Tom shook his fist at the lads on the ground, but of course they did not see him.
"I have it!" came from Andy.
"What?" demanded his two cronies.
"We'll cut some of the guy wires from the planes and rudders. That will make the airship collapse. They'll think the wires broke from the strain. Take out your knives and saw away at the wires. Hurry, too, or they may catch us."
"You're caught now," whispered Ned to Tom. "Come on down, and give 'em a trouncing."
Tom hesitated. He looked quickly about the loft, and then a smile replaced the frown of righteous anger on his face.
"I have a better way," he said.
"What is it?"
"See that pile of dirt?" and he pointed to some refuse that had been swept up from the floor of the loft. Ned nodded. "It consists of a lot of shavings, sawdust and, what's more, a lot of soot and lampblack that we used in mixing some paint. We'll sweep the whole pile down on their heads, and make them wish they'd stayed away from this place."
"Good !" exclaimed Ned, chuckling. "Give me a broom. There's another one for you."
The two lads in the loft peered down. The red-headed, squint-eyed bully and his chums had their knives out, and were about to cut some of the important guy wires, when, at a signal from Tom, Ned, with a sweep of his broom, sent a big pile of the dirt, sawdust and lampblack down upon the heads of the conspirators. The young inventor did the same thing, and for an instant the lower part of the shed looked as if a dirt-storm had taken place there. The pile of refuse went straight down on the heads of the trio, and, as they were looking up, in order to see to cut the wires, they received considerable of it in their faces.
In an instant the white countenances of the lads were changed to black—as black as the burnt-cork performers in a minstrel show. Then came a series of howls.
"Wow! Who did that!"
"I'm blinded! The shed is falling down!"
"Run fellows, run!" screamed Andy. "There's been an explosion. We'll be killed!"
At that moment the big doors of the shed were thrown open, and Mr. Sharp came in. He started back in astonishment at the sight of the three grotesque figures, their faces black with the soot, and their clothes covered with sawdust and shavings, rushing wildly around.
"That will teach you to come meddling around here, Andy Foger!" cried Tom.

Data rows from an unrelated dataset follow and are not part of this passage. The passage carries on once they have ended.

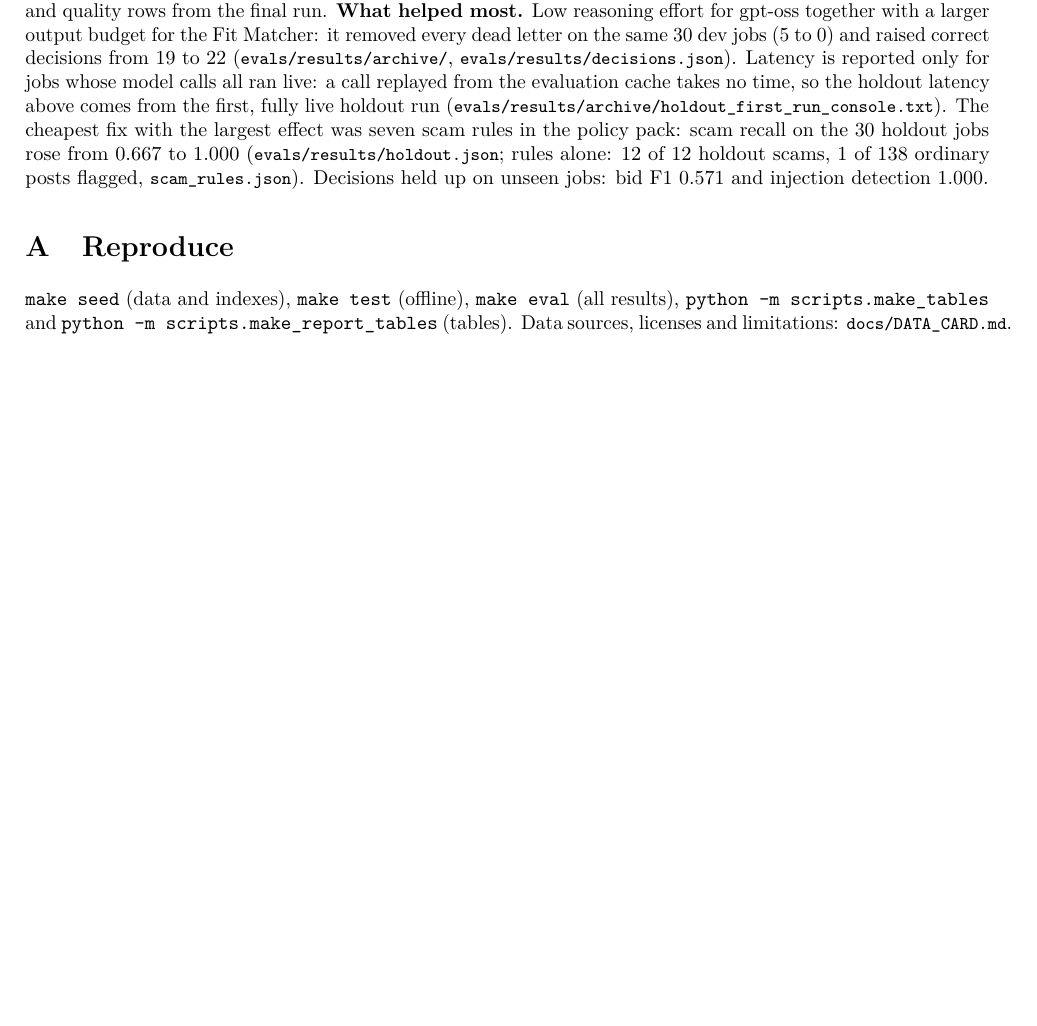
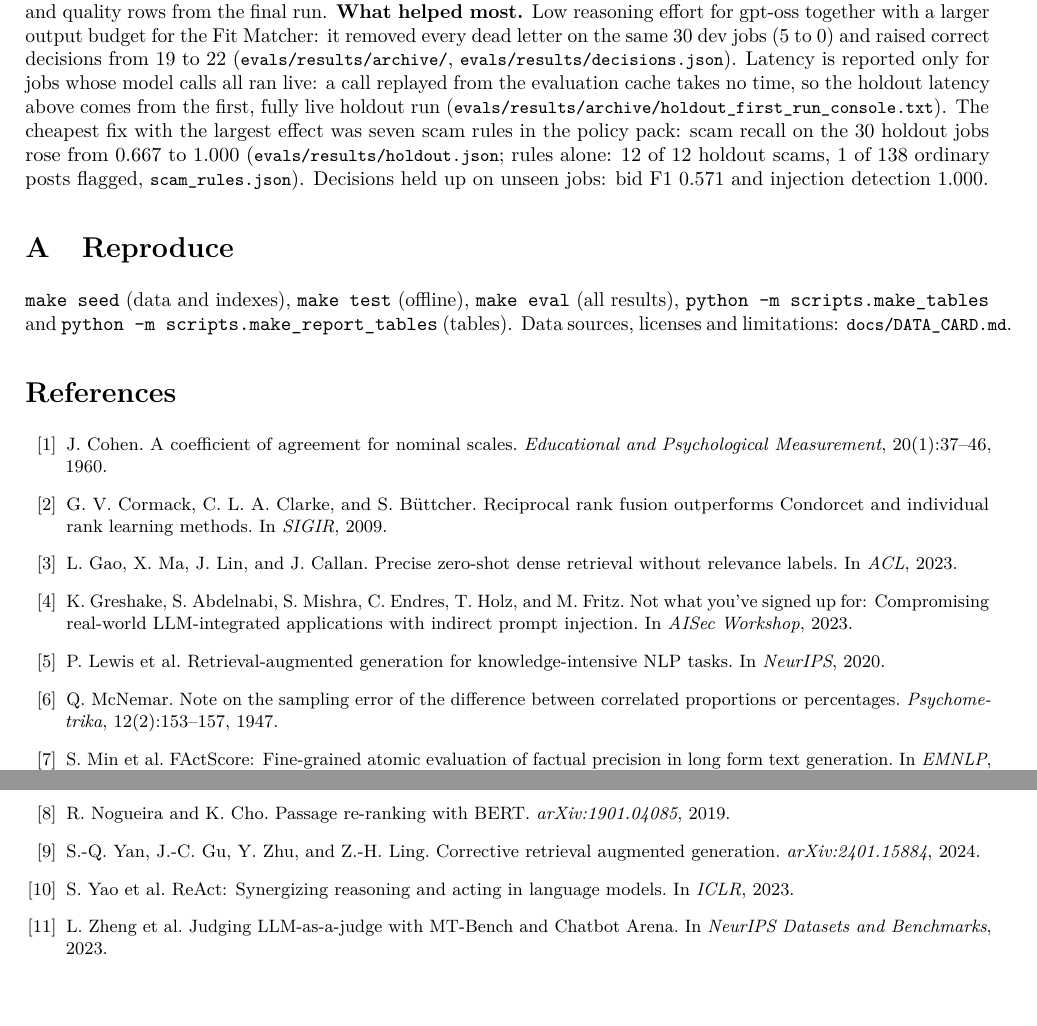
Before and after one commit to mushi-PMA/gigbid, a LaTeX document (docs/report/main.tex): part of page 6 of 7 before the commit and two parts of pages 7 and 8 of 8 after it, the two joined at a grey line, cut so that both start at the same text, the shorter picture padded with empty space. Compiled offline with pdfLaTeX.

Commit message:
Report: design choices tied to published work, references appendix

```diff
--- a/docs/report/main.tex
+++ b/docs/report/main.tex
@@ -255,4 +260,28 @@ to 1.000 (\file{evals/results/holdout.json}; rules alone: 12 of 12 holdout scams
 \texttt{make seed} (data and indexes), \texttt{make test} (offline), \texttt{make eval} (all results),
 \texttt{python -m scripts.make\_tables} and \texttt{python -m scripts.make\_report\_tables} (tables). Data sources,
 licenses and limitations: \file{docs/DATA\_CARD.md}.
+
+\begin{thebibliography}{99}\small
+\bibitem{cohen1960kappa} J.~Cohen. A coefficient of agreement for nominal scales. \emph{Educational and Psychological
+Measurement}, 20(1):37--46, 1960.
+\bibitem{cormack2009rrf} G.~V. Cormack, C.~L.~A. Clarke, and S.~B{\"u}ttcher. Reciprocal rank fusion outperforms
+Condorcet and individual rank learning methods. In \emph{SIGIR}, 2009.
+\bibitem{gao2023hyde} L.~Gao, X.~Ma, J.~Lin, and J.~Callan. Precise zero-shot dense retrieval without relevance labels.
+In \emph{ACL}, 2023.
+\bibitem{greshake2023injection} K.~Greshake, S.~Abdelnabi, S.~Mishra, C.~Endres, T.~Holz, and M.~Fritz. Not what
+you've signed up for: Compromising real-world LLM-integrated applications with indirect prompt injection. In
+\emph{AISec Workshop}, 2023.
+\bibitem{lewis2020rag} P.~Lewis et al. Retrieval-augmented generation for knowledge-intensive NLP tasks. In
+\emph{NeurIPS}, 2020.
+\bibitem{mcnemar1947} Q.~McNemar. Note on the sampling error of the difference between correlated proportions or
+percentages. \emph{Psychometrika}, 12(2):153--157, 1947.
+\bibitem{min2023factscore} S.~Min et al. FActScore: Fine-grained atomic evaluation of factual precision in long form
+text generation. In \emph{EMNLP}, 2023.
+\bibitem{nogueira2019rerank} R.~Nogueira and K.~Cho. Passage re-ranking with BERT. \emph{arXiv:1901.04085}, 2019.
+\bibitem{yan2024crag} S.-Q. Yan, J.-C. Gu, Y.~Zhu, and Z.-H. Ling. Corrective retrieval augmented generation.
+\emph{arXiv:2401.15884}, 2024.
+\bibitem{yao2023react} S.~Yao et al. ReAct: Synergizing reasoning and acting in language models. In \emph{ICLR}, 2023.
+\bibitem{zheng2023judge} L.~Zheng et al. Judging LLM-as-a-judge with MT-Bench and Chatbot Arena. In \emph{NeurIPS
+Datasets and Benchmarks}, 2023.
+\end{thebibliography}
 \end{document}
```
Also changed, not shown: docs/report/main.pdf, docs/report/main.tex (19 more changed lines).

"I—I—you—you—Oh, wait—I—you—" spluttered the bully, almost speechless with rage. Sam and Pete were wildly trying to wipe the stuff from their faces, but only made matters worse. They were so startled that they did not know enough to run out of the opened doors.
"Wish we had some more stuff to put on 'em," remarked Ned, who was holding his sides that ached from laughter.
"I have it!" cried Tom, and he caught up a bucket of red paint, that had been used to give the airship its brilliant hue. Running to the end of the loft Tom stood for an instant over the trio of lads who were threatening and imploring by turns.
"Here's another souvenir of your visit," shouted the young inventor, as he dashed the bucket of red paint down on the conspirators. This completed the work of the dirt and soot, and a few seconds later, each face looking like a stage Indian's ready for the war-path, the trio dashed out. They shed shavings, sawdust and lampblack at every step, and from their clothes and hands and faces dripped the carmine paint.
"Better have your pictures taken!" cried Ned, peering from an upper window.
"Yes, and send us one," added Tom, joining his chum. Andy looked up at them. He dug a mass of red paint from his left ear, removed a mass of soot from his right cheek, and, shaking his fist, which was alternately striped red and black, cried out in a rage:
"I'll get even with you yet, Tom Swift!"
"You only got what was coming to you," retorted the young inventor. "The next time you come sneaking around this airship, trying to damage it, you'll get worse, and I'll have you arrested. You've had your lesson, and don't forget it."
The red-haired bully, doubly red-haired now, had nothing more to say. There was nothing he could say, and, accompanied by his companions, he made a bee-line for the rear gate in the fence, and darted across the meadow. They were all sorry enough looking specimens, but solely through their own fault.